WORKING DATA =>
####################
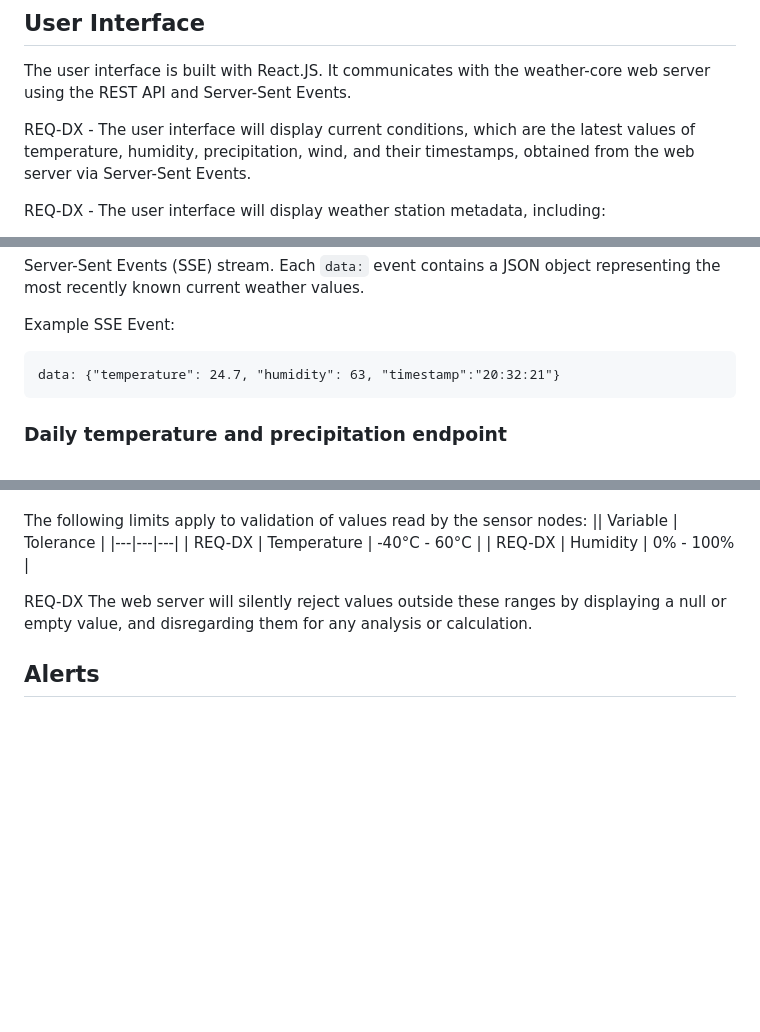
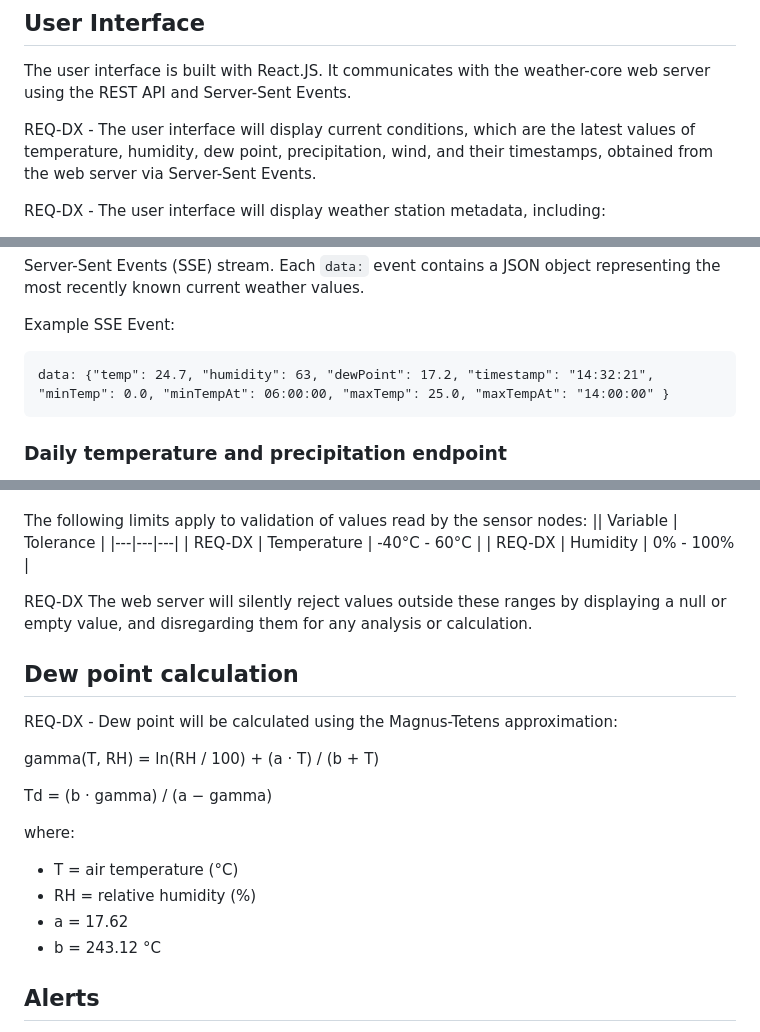
Before and after one commit to al-c95/IoTWeatherStation, a Markdown page: detailed_design.md, 3 parts joined by grey strips. Rendered like a GitHub page; blank space fills up the shorter version.

````diff
--- a/detailed_design.md
+++ b/detailed_design.md
@@ -33,7 +33,7 @@ Unique constraint on (day, month, year).
 ## User Interface
 The user interface is built with React.JS. It communicates with the weather-core web server using the REST API and Server-Sent Events.
 
-REQ-DX - The user interface will display current conditions, which are the latest values of temperature, humidity, precipitation, wind, and their timestamps, obtained from the web server via Server-Sent Events.
+REQ-DX - The user interface will display current conditions, which are the latest values of temperature, humidity, dew point, precipitation, wind, and their timestamps, obtained from the web server via Server-Sent Events.
 
 REQ-DX - The user interface will display weather station metadata, including:
 
@@ -160,7 +160,7 @@ Each `data:` event contains a JSON object representing the most recently known c
 
 Example SSE Event:
 ```
-data: {"temperature": 24.7, "humidity": 63, "timestamp":"20:32:21"}
+data: {"temp": 24.7, "humidity": 63, "dewPoint": 17.2, "timestamp": "14:32:21", "minTemp": 0.0, "minTempAt": 06:00:00, "maxTemp": 25.0, "maxTempAt": "14:00:00" }
 ```
 
 ### Daily temperature and precipitation endpoint
@@ -267,6 +267,19 @@ The following limits apply to validation of values read by the sensor nodes:
 
 REQ-DX The web server will silently reject values outside these ranges by displaying a null or empty value, and disregarding them for any analysis or calculation.
 
+## Dew point calculation
+REQ-DX - Dew point will be calculated using the Magnus-Tetens approximation:
+
+gamma(T, RH) = ln(RH / 100) + (a · T) / (b + T)
+
+Td = (b · gamma) / (a − gamma)
+
+where:
+- T  = air temperature (°C)
+- RH = relative humidity (%)
+- a  = 17.62
+- b  = 243.12 °C
+
 ## Alerts
 The web application will send email and/or SMS alerts when temperature reaches thresholds. These alerts will be configurable.
 
````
####################
PROBLEM DETAILS =>
Please copy every line of the data that carries the string "current".

RESULT OF THIS EXERCISE =>
-REQ-DX - The user interface will display current conditions, which are the latest values of temperature, humidity, precipitation, wind, and their timestamps, obtained from the web server via Server-Sent Events.
+REQ-DX - The user interface will display current conditions, which are the latest values of temperature, humidity, dew point, precipitation, wind, and their timestamps, obtained from the web server via Server-Sent Events.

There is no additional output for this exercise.